Montgomery County officials proposed a nighttime curfew for children 18 and under due to a recent gang fight in Downtown Silver Spring. The curfew was proposed on July 26 by County Executive Isiah Leggett and is intended to help police deal with the spread of gang violence in the County. The curfew would prohibit kids 18 and younger to be out after 11 p.m. from Sunday to Thursday and after midnight on Friday and Saturday. Teens and parents have opposed the curfew, claiming that it infringes on parental rights. Although this opposition may have a point, the parents of Montgomery County must acknowledge that they are partly at fault for the issue at the heart of the proposal: a lack of control over their children.

The proposed curfew will keep teens off Silver Spring streets at night in hopes of preventing gang violence. Courtesy of Dan Reed
The proposed curfew will keep teens off Silver Spring streets at night in hopes of preventing gang violence.
A consequence of violating the curfew may require not only the teenager to perform community service, but also force their parents to attend parenting classes. Involving the parents in the punishment holds them accountable for the actions of their child. This seemingly redundant discipline is because although it was their child who violated curfew, the parents were still supposed to be responsible for keeping track of their child. Whether the violation was due to teen rebellion or simply because the teen keeps their life a secret, ultimately, the parents are as much to blame as the child. Many may claim that they try to keep their kids inside, but the teen violence that sparked the curfew bill shows that there is still more parenting that can be done.

Parents claim that the curfew is infringing upon their rights, but it is questionable whether or not they have acted upon those rights. If the majority of parents actually exercised their authority, then we would not be in the position that we are now. A curfew may not have seemed necessary. The police and county officials should not be the ones forced to set the curfew, parents should take it upon themselves to set such limits for their children.

Parents, though, are not fully to blame, and just because some have not done their duty doesn’t mean that the rest must suffer the consequences. Their kids are equally at fault for breaking the law and deserve to be punished for their actions. However, a curfew is not the solution to stop teens who have already been breaking the law from doing whatever they want. According to the Office of Juvenile Justice and Delinquency Prevention, there were 6,318 arrests for every 100,000 youths ages 10 through 17 in the United States in 2008. The estimated amount of juvenile arrests in 2008 was 2,111,200. The teens who are caught will be dealt with by law enforcement, given a punishment and eventually end up back home - under the guidance of their parents who have not, and probably will not, set boundaries for them.

Though it may be hard for parents to say “no” to their children or deprive them from of getting what they want, it is for the child’s own good.
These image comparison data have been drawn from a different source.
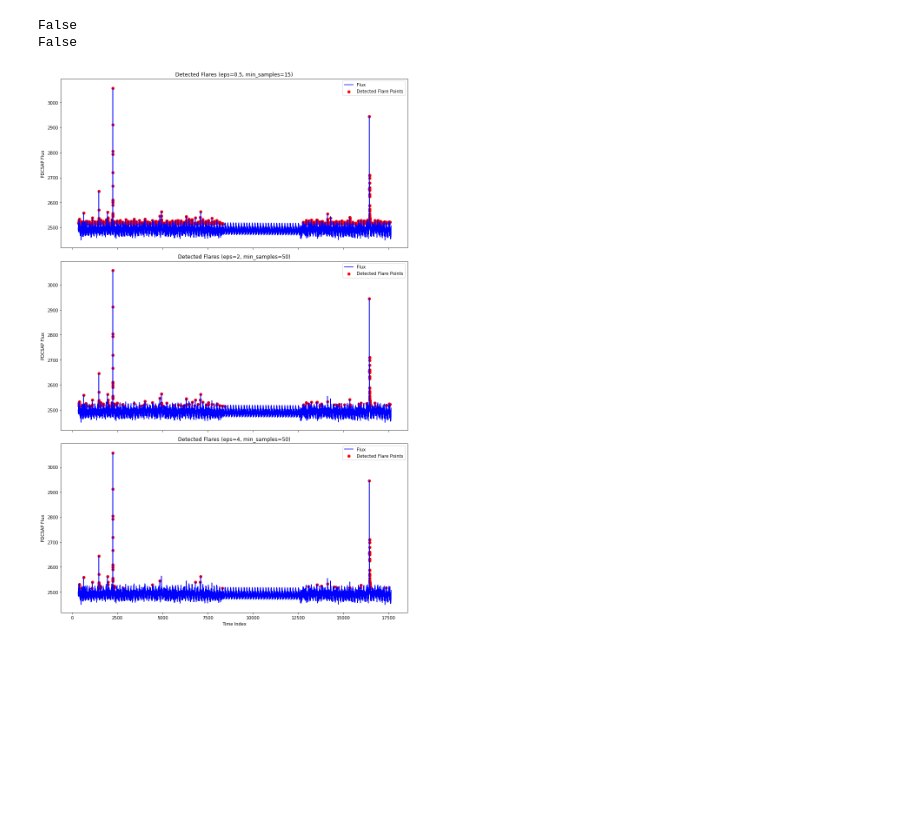
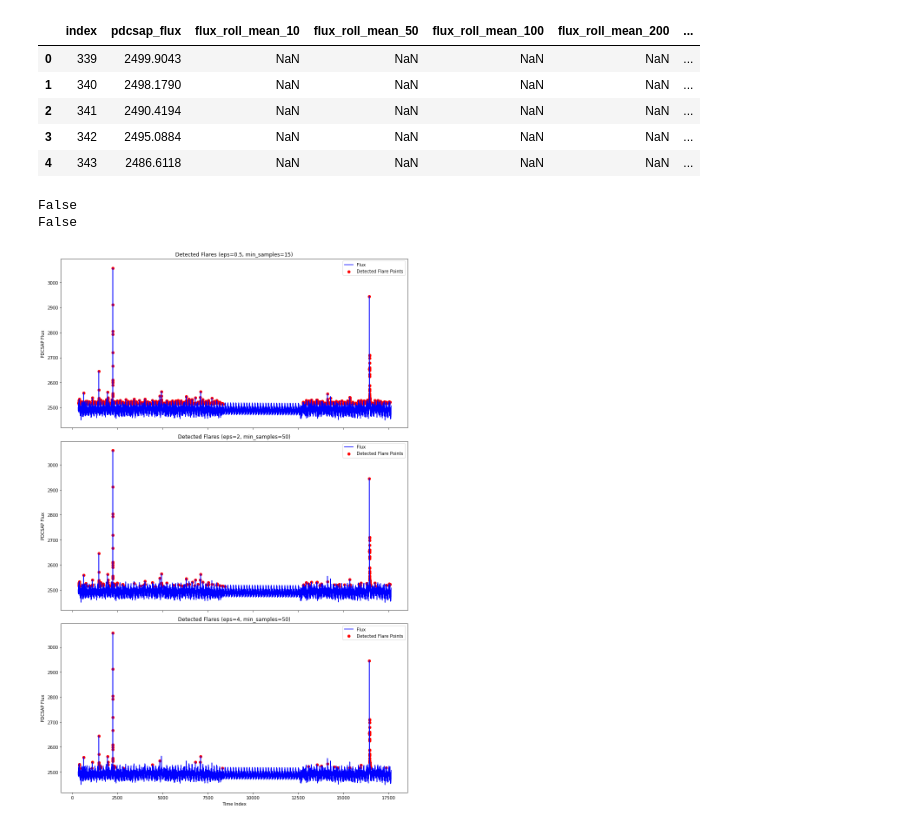
Before and after one commit to dikshasen24/Stellar-Series, a Jupyter notebook: Scripts/02_DBSCAN.ipynb, the cells around one changed output. Saved outputs shown, nothing was run; the diff lists cells and outputs as text; code cells hidden in the pictures; blank space fills up the shorter version.

```diff
--- a/Scripts/02_DBSCAN.ipynb
+++ b/Scripts/02_DBSCAN.ipynb
@@ -6,6 +8,14 @@ import seaborn as sns
 # %%
 # Load processed data for star
 data_star1 = pd.read_csv('data_star1.csv')
+data_star1.head()
+# %% [output]
+|  | index | pdcsap_flux | flux_roll_mean_10 | flux_roll_mean_50 | flux_roll_mean_100 | flux_roll_mean_200 | ... |
+| 0 | 339 | 2499.9043 | NaN | NaN | NaN | NaN | ... |
+| 1 | 340 | 2498.1790 | NaN | NaN | NaN | NaN | ... |
+| 2 | 341 | 2490.4194 | NaN | NaN | NaN | NaN | ... |
+| 3 | 342 | 2495.0884 | NaN | NaN | NaN | NaN | ... |
+| 4 | 343 | 2486.6118 | NaN | NaN | NaN | NaN | ... |
 # %%
 # isolate the features from the data
 
```
Also changed, not shown: parts of 2 cells of this notebook, 3 other files.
If kids were allowed to do anything they wanted, then who is actually in charge, the child or the parent? Of course, setting limits for children will upset adolescents, but that is a lesson they have to learn and a major responsibility of being a parent. Therefore, boundaries must be set by parents, not by county officials. The law should not tell parents how to raise their kids, but kids should not be raising themselves either.

People are not wrong to protest the curfew bill and become outraged that county officials are telling them how to parent, but events such as the gang fight show that there needs to be a way to get a firmer grasp on dangerous adolescent behavior. The curfew bill may or may not be the right way to handle juvenile crime, but it is the County's way of keeping people safe.

http://silverchips.mbhs.edu/story/11043